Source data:
——————

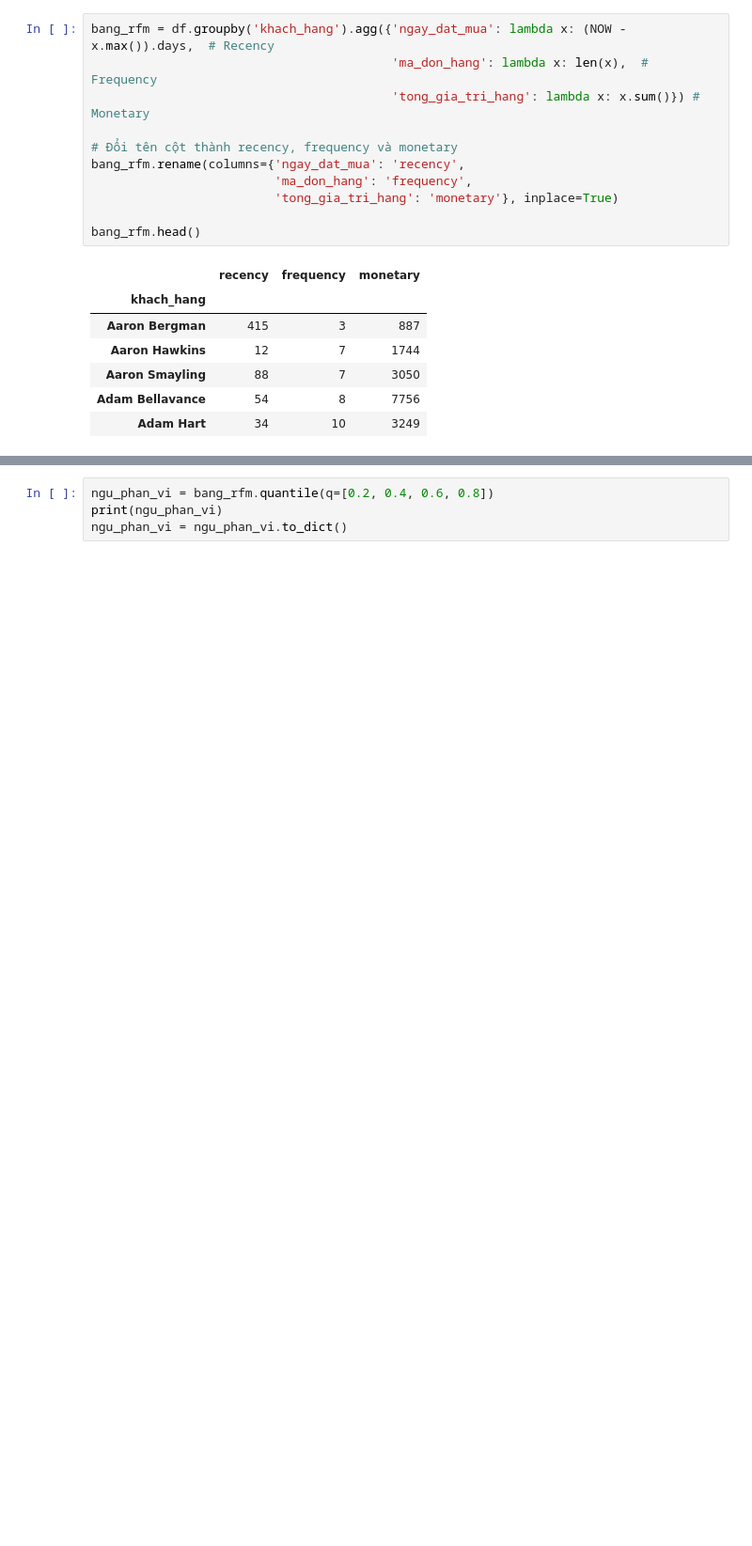
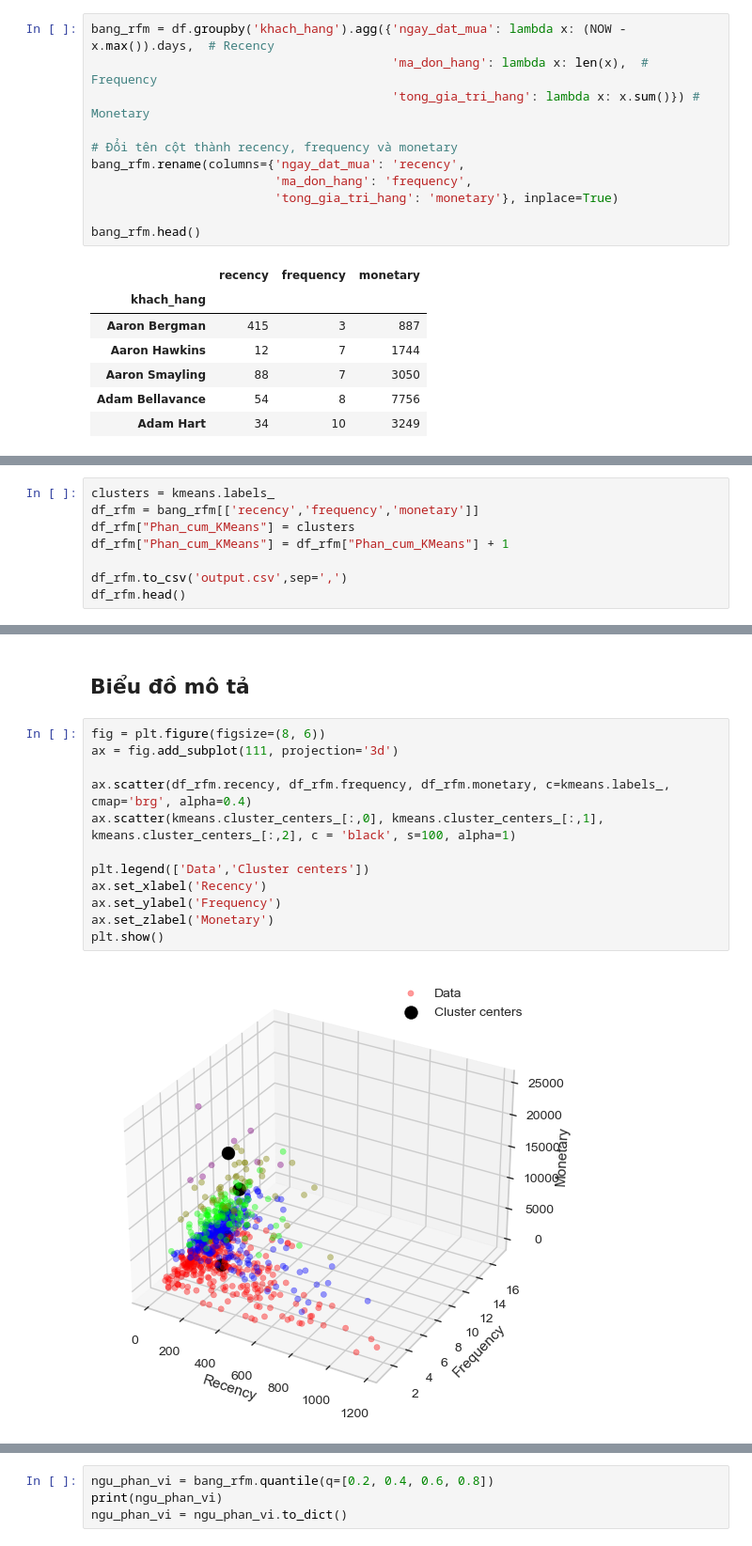
Before and after one commit to TriCao22406/RFM, a Jupyter notebook: RFM.ipynb, the cells around one changed output, grey strips where cells are left out. Shown: that part at 94% size. Cells and saved outputs as stored; diff of their text form; blank space fills up the shorter version.

```diff
--- a/RFM.ipynb
+++ b/RFM.ipynb
@@ -52,0 +111,8 @@ bang_rfm.head()
+# %%
+clusters = kmeans.labels_
+df_rfm = bang_rfm[['recency','frequency','monetary']]
+df_rfm["Phan_cum_KMeans"] = clusters
+df_rfm["Phan_cum_KMeans"] = df_rfm["Phan_cum_KMeans"] + 1
+
+df_rfm.to_csv('output.csv',sep=',')
+df_rfm.head()
@@ -52,0 +127,16 @@ bang_rfm.head()
+# %% [markdown]
+## Biểu đồ mô tả
+# %%
+fig = plt.figure(figsize=(8, 6))
+ax = fig.add_subplot(111, projection='3d')
+
+ax.scatter(df_rfm.recency, df_rfm.frequency, df_rfm.monetary, c=kmeans.labels_, cmap='brg', alpha=0.4)
+ax.scatter(kmeans.cluster_centers_[:,0], kmeans.cluster_centers_[:,1], kmeans.cluster_centers_[:,2], c = 'black', s=100, alpha=1)
+
+plt.legend(['Data','Cluster centers'])
+ax.set_xlabel('Recency')
+ax.set_ylabel('Frequency')
+ax.set_zlabel('Monetary')
+plt.show()
+# %% [output]
+[figure, added]
```
Also changed, not shown: parts of 24 cells of this notebook, 1 other file.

——————

### Exercise aim:
A verbatim printout of the entries above is expected, free of pictures.

### Answer to this exercise:
Before and after one commit to TriCao22406/RFM, a Jupyter notebook: RFM.ipynb, the cells around one changed output, grey strips where cells are left out. Shown: that part at 94% size. Cells and saved outputs as stored; diff of their text form; blank space fills up the shorter version.

```diff
--- a/RFM.ipynb
+++ b/RFM.ipynb
@@ -52,0 +111,8 @@ bang_rfm.head()
+# %%
+clusters = kmeans.labels_
+df_rfm = bang_rfm[['recency','frequency','monetary']]
+df_rfm["Phan_cum_KMeans"] = clusters
+df_rfm["Phan_cum_KMeans"] = df_rfm["Phan_cum_KMeans"] + 1
+
+df_rfm.to_csv('output.csv',sep=',')
+df_rfm.head()
@@ -52,0 +127,16 @@ bang_rfm.head()
+# %% [markdown]
+## Biểu đồ mô tả
+# %%
+fig = plt.figure(figsize=(8, 6))
+ax = fig.add_subplot(111, projection='3d')
+
+ax.scatter(df_rfm.recency, df_rfm.frequency, df_rfm.monetary, c=kmeans.labels_, cmap='brg', alpha=0.4)
+ax.scatter(kmeans.cluster_centers_[:,0], kmeans.cluster_centers_[:,1], kmeans.cluster_centers_[:,2], c = 'black', s=100, alpha=1)
+
+plt.legend(['Data','Cluster centers'])
+ax.set_xlabel('Recency')
+ax.set_ylabel('Frequency')
+ax.set_zlabel('Monetary')
+plt.show()
+# %% [output]
+[figure, added]
```
Also changed, not shown: parts of 24 cells of this notebook, 1 other file.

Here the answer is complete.